It’s Sunday morning at the Birthing Center in Boulder, and a group of parents and their children have come together for a music program designed to help enhance brain development in their children.
Teacher Amy Abelein leads the class in singing, dancing, playing percussion instruments and twirling scarves in the air. Both the children and adults are full participants in the class.
Abelein teaches of one of the many classes held by Music Together of Boulder, a music enrichment program for parents and their children, starting from birth up to age five. The program began in 1987 in New Jersey, and is a researched-based program that helps to develop the children’s brains through engaging in musical activities.
“There’s actually been studies that have shown that there’s certain parts of your brain that are only activated when you’re engaging with music,” said Abelein.
Studies from the Auditory Neuroscience Lab at Northwestern University have shown that exposing children to music, and having them participate and be engaged in music helps brain development and development of language skills. According to an article in Time magazine, one study from the lab at Northwestern showed just this.
“In order to fully reap the cognitive benefits of a music class, kids can’t just sit there and let the sound of music wash over them. They have to be actively engaged in the music and participate in the class,” wrote Time in 2014.
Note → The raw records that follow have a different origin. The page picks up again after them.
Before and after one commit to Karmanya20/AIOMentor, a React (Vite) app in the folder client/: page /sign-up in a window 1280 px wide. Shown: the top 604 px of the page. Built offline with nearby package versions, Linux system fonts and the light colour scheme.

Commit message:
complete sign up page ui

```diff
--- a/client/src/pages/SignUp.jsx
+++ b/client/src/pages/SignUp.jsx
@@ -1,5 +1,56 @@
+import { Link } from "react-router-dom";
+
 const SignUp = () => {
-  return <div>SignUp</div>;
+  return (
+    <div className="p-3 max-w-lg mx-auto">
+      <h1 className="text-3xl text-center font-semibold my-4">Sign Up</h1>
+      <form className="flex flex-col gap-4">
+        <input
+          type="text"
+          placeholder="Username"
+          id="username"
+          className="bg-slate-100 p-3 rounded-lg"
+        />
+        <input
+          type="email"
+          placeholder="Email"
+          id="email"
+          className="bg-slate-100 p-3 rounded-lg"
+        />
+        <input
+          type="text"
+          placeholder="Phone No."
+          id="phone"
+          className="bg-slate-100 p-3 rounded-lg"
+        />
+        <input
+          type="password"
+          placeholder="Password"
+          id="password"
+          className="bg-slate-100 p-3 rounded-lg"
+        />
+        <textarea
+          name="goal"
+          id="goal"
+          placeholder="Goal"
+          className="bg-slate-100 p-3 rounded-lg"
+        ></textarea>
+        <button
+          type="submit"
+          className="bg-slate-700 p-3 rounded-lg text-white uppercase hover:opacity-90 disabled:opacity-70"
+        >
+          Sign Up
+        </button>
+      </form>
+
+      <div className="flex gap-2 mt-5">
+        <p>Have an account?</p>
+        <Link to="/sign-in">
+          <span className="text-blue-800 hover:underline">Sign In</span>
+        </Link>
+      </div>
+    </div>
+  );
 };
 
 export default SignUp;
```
“What research tells us is that when you are exposing your child, especially the first three years of life, when the brain is growing so rapidly, you are basically laying down the roadwork that will eventually get paved,,” said Jane Simms Roche, the director and owner of Music Together of Boulder.
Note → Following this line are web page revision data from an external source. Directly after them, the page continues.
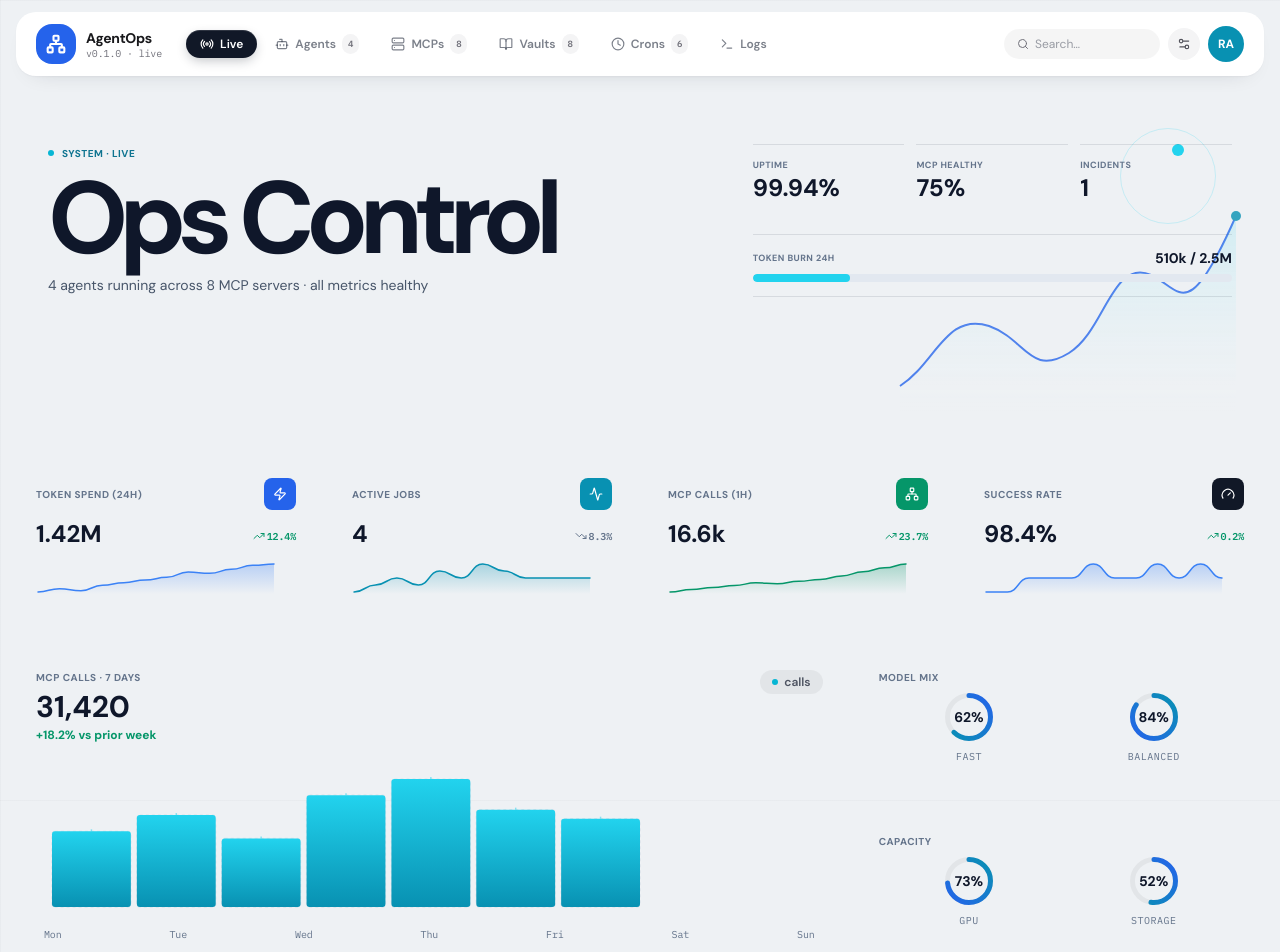
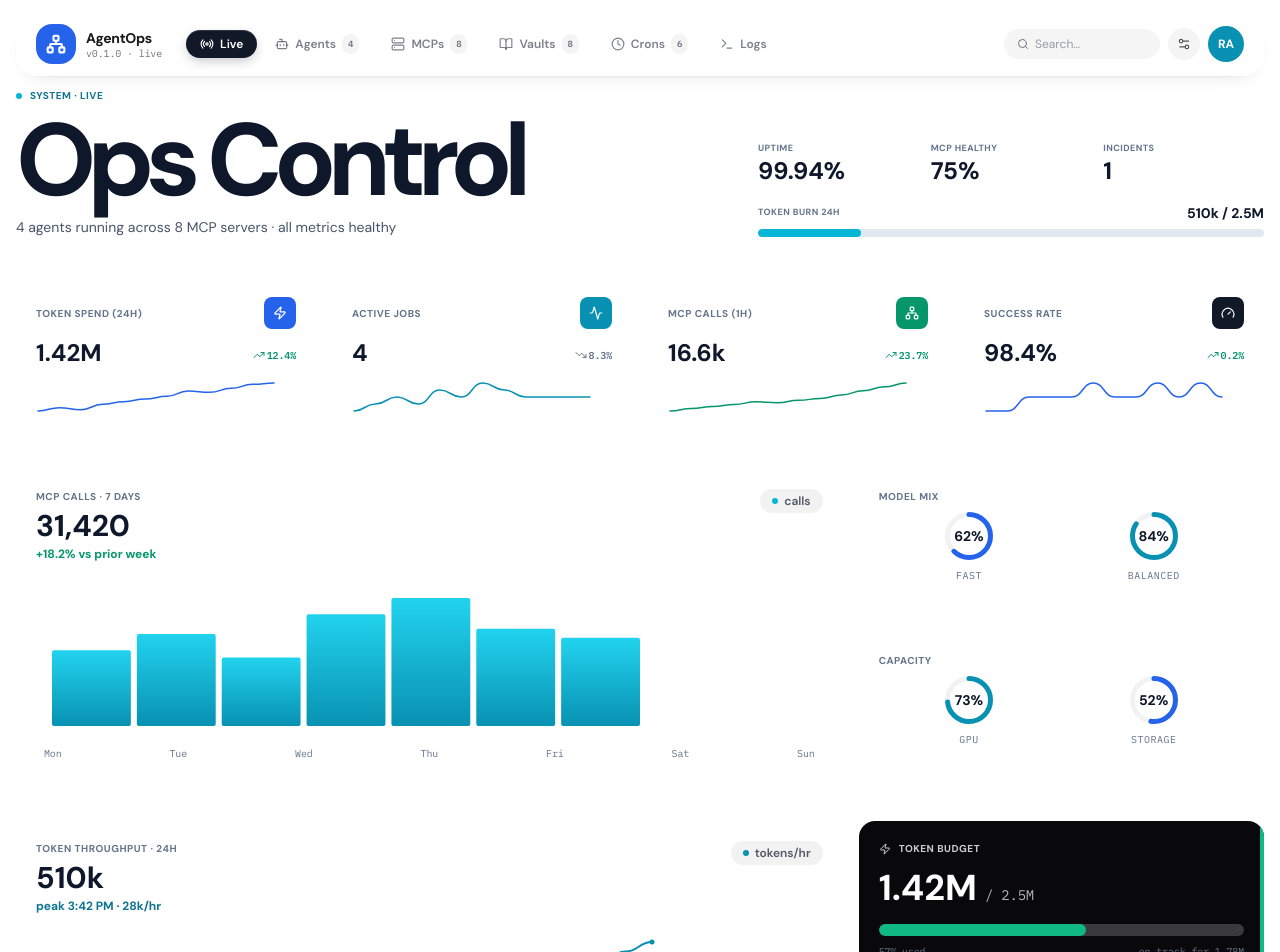
Before and after one commit to therayally/agentops, a React (Vite) app: page / in a window 1280 px wide. Shown: the top 952 px of the page. Built offline with nearby package versions, Linux system fonts and the light colour scheme.

Commit message:
design: plain white canvas, remove chart fades and gradients

```diff
--- a/src/App.tsx
+++ b/src/App.tsx
@@ -120,7 +120,7 @@ export default function App() {
   const tokensPct = (parseFloat("1.42") / 2.5) * 100;
 
   return (
-    <div className="min-h-screen">
+    <div className="min-h-screen bg-white">
       {/* TOP NAV — white frosted card */}
       <header className="sticky top-3 z-30 px-4">
         <div className="surface-strong px-5 h-16 flex items-center gap-4">
@@ -305,17 +305,7 @@ export default function App() {
             boxShadow: "none",
           }}
         >
-          <div className="absolute right-0 top-0 h-full w-1/3 bg-transparent" />
-          <div className="absolute right-12 top-10 w-24 h-24 rounded-full border border-cyan-400/20" />
-          <div className="absolute right-20 top-18 w-3 h-3 rounded-full bg-cyan-400 animate-pulse" />
-          <svg className="absolute right-4 bottom-0 w-[360px] h-[220px] opacity-80" viewBox="0 0 360 220" fill="none" aria-hidden="true">
-            <path d="M12 188C48 165 58 114 101 128C138 141 142 179 181 155C217 133 224 60 263 77C293 91 299 129 348 18" stroke="#2563eb" strokeWidth="2" />
-            <path d="M12 188C48 165 58 114 101 128C138 141 142 179 181 155C217 133 224 60 263 77C293 91 299 129 348 18V220H12V188Z" fill="url(#opsArea)" opacity=".18" />
-            <defs><linearGradient id="opsArea" x1="180" y1="20" x2="180" y2="220" gradientUnits="userSpaceOnUse"><stop stopColor="#22d3ee"/><stop offset="1" stopColor="#fff" stopOpacity="0"/></linearGradient></defs>
-            <circle cx="348" cy="18" r="5" fill="#0891b2" />
-          </svg>
-
-          <div className="relative grid grid-cols-12 gap-6 items-center">
+          <div className="relative grid grid-cols-12 gap-6 items-end">
             <div className="col-span-12 lg:col-span-7">
               <div className="flex items-center gap-2 text-[10px] uppercase tracking-wider text-cyan-700 font-bold mb-3">
                 <span className="w-1.5 h-1.5 rounded-full bg-cyan-500 animate-pulse" />
@@ -349,7 +339,7 @@ export default function App() {
                   <div className="text-sm font-bold tabular-nums text-slate-900">510k / 2.5M</div>
                 </div>
                 <div className="h-2 rounded-full bg-slate-200 overflow-hidden">
-                  <div className="h-full rounded-full bg-cyan-400" style={{width: "20.4%"}} />
+                  <div className="h-full rounded-full bg-cyan-500" style={{width: "20.4%"}} />
                 </div>
               </div>
             </div>
--- a/src/charts.tsx
+++ b/src/charts.tsx
@@ -59,50 +59,13 @@ export function BarChart({
 
         return (
           <g key={i}>
-            {/* Ghost bar — desaturated, low opacity, full outline */}
-            <rect
-              x={x}
-              y={prevY}
-              width={barW}
-              height={prevH}
-              rx={3}
-              fill="none"
-              stroke="#cbd5e1"
-              strokeWidth={1.25}
-              strokeDasharray="3 3"
-              opacity={0.55}
-            />
-            {/* Faded wash inside the ghost */}
-            <rect
-              x={x}
-              y={prevY}
-              width={barW}
-              height={prevH}
-              rx={3}
-              fill="#e2e8f0"
-              opacity={0.35}
-            />
-
-            {/* Current bar — gradient fill, sits in front */}
           <rect
             x={x}
             y={currY}
             width={barW}
             height={currH}
-              rx={3}
+            rx={2}
             fill={gradFrom}
-            />
-
-            {/* Small "head" indicator showing delta direction */}
-            <line
-              x1={x + barW / 2}
-              y1={prevY}
-              x2={x + barW / 2}
-              y2={currY - 2}
-              stroke={grew ? gradients.start : "#f43f5e"}
-              strokeWidth={1.5}
-              strokeDasharray="2 2"
-              opacity={0.5}
           />
           </g>
         );
@@ -126,10 +89,10 @@ export function AreaChart({
   color?: "red" | "cyan" | "blue" | "green";
 }) {
   const stops = {
-    red:    { start: "#dc2626", end: "#ef4444" },
-    cyan:   { start: "#06b6d4", end: "#67e8f9" },
-    blue:   { start: "#3b82f6", end: "#60a5fa" },
-    green:  { start: "#059669", end: "#10b981" },
+    red:    "#dc2626",
+    cyan:   "#0891b2",
+    blue:   "#2563eb",
+    green:  "#059669",
   }[color];
   const gradId = `area-grad-${color}`;
 
@@ -152,28 +115,18 @@ export function AreaChart({
     return `${acc} C ${cx} ${py}, ${cx} ${y}, ${x} ${y}`;
   }, "");
 
-  const areaPath = `${path} L ${points[points.length - 1][0]} ${height - 4} L ${points[0][0]} ${height - 4} Z`;
-
   return (
     <svg width={width} height={height} className="block">
-      <defs>
-        <linearGradient id={gradId} x1="0" y1="0" x2="0" y2="1">
-          <stop offset="0%" stopColor={stops.start} stopOpacity={0.4} />
-          <stop offset="100%" stopColor={stops.start} stopOpacity={0} />
-        </linearGradient>
-      </defs>
-      <path d={areaPath} fill={`url(#${gradId})`} />
       <path
         d={path}
         fill="none"
-        stroke={stops.start}
+        stroke={stops}
         strokeWidth={2}
         strokeLinecap="round"
         strokeLinejoin="round"
       />
-      {/* endpoint dots */}
       {points.filter((_, i) => i % 3 === 0 || i === points.length - 1).map(([x, y], i) => (
-        <circle key={i} cx={x} cy={y} r={2.5} fill="#ffffff" stroke={stops.start} strokeWidth={1.5} />
+        <circle key={i} cx={x} cy={y} r="2.5" fill={stops} />
       ))}
     </svg>
   );
@@ -209,6 +162,13 @@ export function DonutRing({
   }[gradient];
   const gradId = `donut-${gradient}-${size}`;
 
+  const solid = {
+    "cyan-blue":  "#2563eb",
+    "blue-cyan":  "#0891b2",
+    "red-blue":   "#dc2626",
+    "green-cyan": "#059669",
+  }[gradient];
+
   return (
     <div className="flex flex-col items-center">
       <div className="relative" style={{ width: size, height: size }}>
@@ -231,7 +191,7 @@ export function DonutRing({
             cx={size / 2}
             cy={size / 2}
             r={r}
-            stroke={`url(#${gradId})`}
+            stroke={solid}
             strokeWidth={strokeWidth}
             fill="none"
             strokeLinecap="round"
@@ -267,7 +227,7 @@ export function MiniLine({
   fill?: boolean;
 }) {
   const stops = {
-    blue:   "#3b82f6",
+    blue:   "#2563eb",
     red:    "#dc2626",
     green:  "#059669",
     cyan:   "#0891b2",
@@ -291,19 +251,9 @@ export function MiniLine({
     return `${acc} C ${cx} ${py}, ${cx} ${y}, ${x} ${y}`;
   }, "");
 
-  const areaPath = `${path} L ${points[points.length - 1][0]} ${height} L ${points[0][0]} ${height} Z`;
-  const gradId = `miniline-${color}`;
-
   return (
     <svg width={width} height={height} className="block">
-      <defs>
-        <linearGradient id={gradId} x1="0" y1="0" x2="0" y2="1">
-          <stop offset="0%" stopColor={stops} stopOpacity={0.3} />
-          <stop offset="100%" stopColor={stops} stopOpacity={0} />
-        </linearGradient>
-      </defs>
-      {fill && <path d={areaPath} fill={`url(#${gradId})`} />}
-      <path d={path} fill="none" stroke={stops} strokeWidth={1.5} strokeLinecap="round" strokeLinejoin="round" />
+      <path d={path} fill="none" stroke={stops} strokeWidth="1.5" strokeLinecap="round" strokeLinejoin="round" />
     </svg>
   );
 }
--- a/src/index.css
+++ b/src/index.css
@@ -18,12 +18,9 @@
     min-height: 100vh;
   }
 
-  /* PROFESSIONAL DASHBOARD CANVAS: neutrals carry the UI, four accents carry meaning */
   body {
-    background-color: #eef1f4;
-    background-image: linear-gradient(rgba(15, 23, 42, 0.025) 1px, transparent 1px),
-      linear-gradient(90deg, rgba(15, 23, 42, 0.025) 1px, transparent 1px);
-    background-size: 32px 32px;
+    background-color: #ffffff;
+    background-image: none;
     background-attachment: fixed;
   }
 
@@ -266,22 +263,6 @@
     transform: none;
     box-shadow: none;
   }
-  .hero-open {
-    min-height: 330px;
-    padding: 3.5rem 2rem 2.5rem;
-  }
-  .hero-open h1 {
-    font-size: clamp(3.5rem, 8vw, 7.5rem);
-    letter-spacing: -0.085em;
-    line-height: .88;
-  }
-  .hero-stat {
-    padding: .85rem 0;
-    border-top: 1px solid rgba(15, 23, 42, .10);
-  }
-  .hero-stat-wide {
-    border-bottom: 1px solid rgba(15, 23, 42, .10);
-  }
   .live-stage .surface-soft {
     background: rgba(255,255,255,.72);
     border: 0;
@@ -290,6 +271,15 @@
   .live-stage .section-header,
   .live-stage .chip {
     background: transparent;
+  }
+  .hero-open {
+    padding: 0;
+  }
+  .hero-open h1 {
+    font-size: clamp(3.5rem, 8vw, 7.5rem);
+    letter-spacing: -0.085em;
+    line-height: .88;
+    margin: 0;
   }
 
   /* PILL INPUT */
```
Also changed, not shown: 5 other files (tests, documents, lock files or other folders). Lines whose indentation alone changed are shown as unchanged.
Roche, a native of Colorado, opened Music Together of Boulder 19 years ago after traveling to Princeton to complete the Music Together training to open the business. She began with one class, and has since hired five other teachers and is now working on opening a fourth location for the program.
“We work with over 200 families every semester, and that’s usually around 230 or 40 children under the age of 5 with their parents,” said Roche.
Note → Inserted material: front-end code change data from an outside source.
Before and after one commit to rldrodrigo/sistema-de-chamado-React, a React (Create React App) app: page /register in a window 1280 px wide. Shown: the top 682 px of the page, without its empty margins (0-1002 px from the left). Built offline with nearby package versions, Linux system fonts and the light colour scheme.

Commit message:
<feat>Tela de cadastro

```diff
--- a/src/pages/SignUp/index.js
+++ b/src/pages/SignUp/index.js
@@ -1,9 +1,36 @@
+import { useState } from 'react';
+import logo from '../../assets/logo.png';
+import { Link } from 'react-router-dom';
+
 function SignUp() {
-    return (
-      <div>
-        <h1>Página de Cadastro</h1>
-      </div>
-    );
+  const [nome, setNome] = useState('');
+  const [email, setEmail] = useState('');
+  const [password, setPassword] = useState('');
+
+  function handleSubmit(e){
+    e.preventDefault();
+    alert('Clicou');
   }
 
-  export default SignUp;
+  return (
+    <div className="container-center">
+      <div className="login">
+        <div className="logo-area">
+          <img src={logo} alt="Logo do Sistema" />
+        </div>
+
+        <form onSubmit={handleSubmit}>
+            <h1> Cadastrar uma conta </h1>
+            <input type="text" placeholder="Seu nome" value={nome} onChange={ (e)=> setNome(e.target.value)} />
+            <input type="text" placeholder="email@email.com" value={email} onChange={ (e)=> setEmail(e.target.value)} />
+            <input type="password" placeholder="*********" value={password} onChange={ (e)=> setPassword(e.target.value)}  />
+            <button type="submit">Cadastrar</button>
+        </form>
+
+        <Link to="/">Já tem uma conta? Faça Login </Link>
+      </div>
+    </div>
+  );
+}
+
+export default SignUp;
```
During the 45-minute classes children do a number of different activities designed to engage them in the song and dance with their parents.
“We do everything from little finger plays like the Eensy Weensy Spider, to getting up and moving to different songs, different ways of loco motoring around the room, small movement, large movement,” said Roche.
There is also a basket of percussion instruments given out for a jam, followed by a dance, a lullaby and at the close of the class, a goodbye song.
The parents participate with their children during the classes, singing the songs and dancing or using the percussion instruments. The program also give parents a CD with all of the songs that will be used in class, so the children can listen to them at home, and the parents will be able to learn the songs to participate in class.
“The whole point is that if we can teach the parents how to support their child’s natural musicality, then they’re going to be able to do that at home or in the classroom. The parent is the role model for the child,” said Roche.
The music used in the program is specifically chosen by the founder, Kenneth Guilmartin and his cowriter Lili Levinowitz, who is a premier early childhood music researcher. The music is different from other children’s music, which Roche says is “dumbed-down” for children, which is unnecessary.
“We believe that children need to be exposed to really rich musical experiences not that dumbed down kids music that is obnoxious for anybody to listen to for too many repetitions,” said Roche.
Carolina Neii brings her young daughter Marina to the Music Together classes every Sunday. Neii got involved in the program after noticing her daughter was dancing and trying to sing every time she heard music.
“When she hears music on the radio or outside, wherever, she’s trying to move, to sing, to do something,” said Neii.
Neii says her family isn’t very musical, but now she plays the Music Together CD constantly for Marina around the house.
“We didn’t know anything about music. In our family it isn’t common, so it’s really nice to learn, and because you learn too with the baby,” said Neii.
During the Sunday morning class, Marina danced all around the room, with her mother following behind doing the same. At some points in the class the children get distracted, but it’s OK. Once a song comes on that the child recognizes, they’re back to dancing and smiling with the rest of the class.
“I love watching the kids light up when they recognize a song they really like or they’re dancing with their parents, it’s really great, and I love it,” said Abelein.
Music Together of Boulder holds three sessions a year, each which last twelve weeks. For more information, visit www.musictogetherboulder.com.
A transcript of the above audio can be found here.